Temporary Total Not Barred by Termination for Actions Leading to Injury
State, ex rel. Gross v. Indus. Comm. (9/27/07), 115 Ohio St.3d 249, 2007-Ohio-4916.
Note: This case involves a reconsideration by the Supreme Court of a previous decision. The Supreme Court initially ruled that an injured worker discharged after ignoring repeated warnings not to engage in the prohibited conduct which led to his injury had voluntarily abandoned his employment and could not receive temporary total. On reconsideration, the Supreme Court determined that the injured worker had not voluntarily abandoned his employment and remained eligible for temporary total.
Issue: Does an injured worker lose eligibility for temporary total compensation when the employer fires them due to the activity which caused their injury?
Background: Gross suffered severe burns when placing water in a pressurized deep fryer, heating the water and raising the lid. His employer later fired him for these actions.
Gross received temporary total. The Industrial Commission terminated temporary total as of the date the employer fired Gross, finding that he had “voluntarily abandoned” his employment.
The Supreme Court initially upheld this finding. Gross filed for reconsideration.
Decision: Supreme Court grants reconsideration, reverses its decision and vacates the Commission’s order.
The Court finds that its initial decision created confusion and misunderstanding, and potentially injected issues of fault into the no-fault workers’ compensation system.
After reviewing previous cases on the “voluntary abandonment” doctrine, the Court finds that all previous cases involved conduct after the injury. In those cases the injured worker engaged in some conduct which led to the termination of the connection between the injury and the loss of earnings which justified payment of temporary total.
The Court finds that the “voluntary abandonment” doctrine “has never been applied to preinjury conduct or conduct contemporaneous with the injury.” The Court also notes that although the legislature has created a number of exceptions to an injured worker’s eligibility for benefits, it has not barred an injured worker from compensation based on the willful violation of a work rule.
As a result, the Court finds that Gross did not “voluntarily” abandon his employment. It finds that the employer’s decision to fire Gross for the conduct which led to the injury resulted in an “involuntary” abandonment of employment and, as a result, Gross remains entitled to temporary total compensation.
Editor’s Comment: The Court emphasizes that it did not intend to inject fault into the issue of whether an injured worker can receive workers’ compensation benefits, stating:
it was not our intention in Gross I to inject fault into the analysis of voluntary abandonment or to otherwise undermine the no-fault nature of our workers’ compensation system.

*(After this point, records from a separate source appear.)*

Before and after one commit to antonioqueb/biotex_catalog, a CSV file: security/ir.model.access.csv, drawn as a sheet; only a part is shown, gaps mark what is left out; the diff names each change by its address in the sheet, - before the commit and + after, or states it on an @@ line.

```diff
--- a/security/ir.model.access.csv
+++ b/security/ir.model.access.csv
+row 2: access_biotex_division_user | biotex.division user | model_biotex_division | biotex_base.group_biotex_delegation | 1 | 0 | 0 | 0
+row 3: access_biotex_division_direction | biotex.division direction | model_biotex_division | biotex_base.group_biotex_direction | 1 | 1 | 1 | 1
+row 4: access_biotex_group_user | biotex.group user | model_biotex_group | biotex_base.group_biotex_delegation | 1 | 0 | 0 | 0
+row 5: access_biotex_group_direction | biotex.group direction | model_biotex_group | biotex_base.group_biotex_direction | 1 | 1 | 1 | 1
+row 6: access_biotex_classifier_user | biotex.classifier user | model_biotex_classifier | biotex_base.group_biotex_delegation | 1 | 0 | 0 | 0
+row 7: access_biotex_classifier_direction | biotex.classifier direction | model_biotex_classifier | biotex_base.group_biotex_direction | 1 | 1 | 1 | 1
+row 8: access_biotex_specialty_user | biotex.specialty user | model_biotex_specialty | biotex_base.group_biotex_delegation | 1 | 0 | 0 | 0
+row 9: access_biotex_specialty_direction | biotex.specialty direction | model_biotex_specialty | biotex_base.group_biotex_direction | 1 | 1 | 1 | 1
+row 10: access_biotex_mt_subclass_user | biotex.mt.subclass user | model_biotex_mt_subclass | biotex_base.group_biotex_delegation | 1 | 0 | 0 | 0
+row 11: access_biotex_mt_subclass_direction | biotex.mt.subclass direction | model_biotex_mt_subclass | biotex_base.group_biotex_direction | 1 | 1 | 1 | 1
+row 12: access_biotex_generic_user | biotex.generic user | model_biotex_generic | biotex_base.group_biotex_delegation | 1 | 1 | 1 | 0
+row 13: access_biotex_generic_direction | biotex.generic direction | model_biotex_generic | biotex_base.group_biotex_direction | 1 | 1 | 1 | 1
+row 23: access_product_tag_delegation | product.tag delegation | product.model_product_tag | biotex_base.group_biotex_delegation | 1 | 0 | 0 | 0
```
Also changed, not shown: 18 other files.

To the extent that our opinion in Gross I has been interpreted as injecting fault into the system, we expressly reject that interpretation.
Justice Pfeifer further explains the Court’s decision to reverse its opinion and avoid the injection of fault into determinations of whether an injured worker can receive workers’ compensation benefits, in his concurring opinion, which states:
The lead dissent invites a system in which workers who make poor decisions (removing a guard, working on a roof without scaffolding, overriding a control on a punch press) can end up being denied benefits. That dissent’s Dickensian dreamworld – where presumably the Union workhouse, the Treadmill, and the Poor Law remain in full vigour – does not exist. We enjoy instead a constitutionally established system that renders fault irrelevant in compensating employees for their workplace injuries.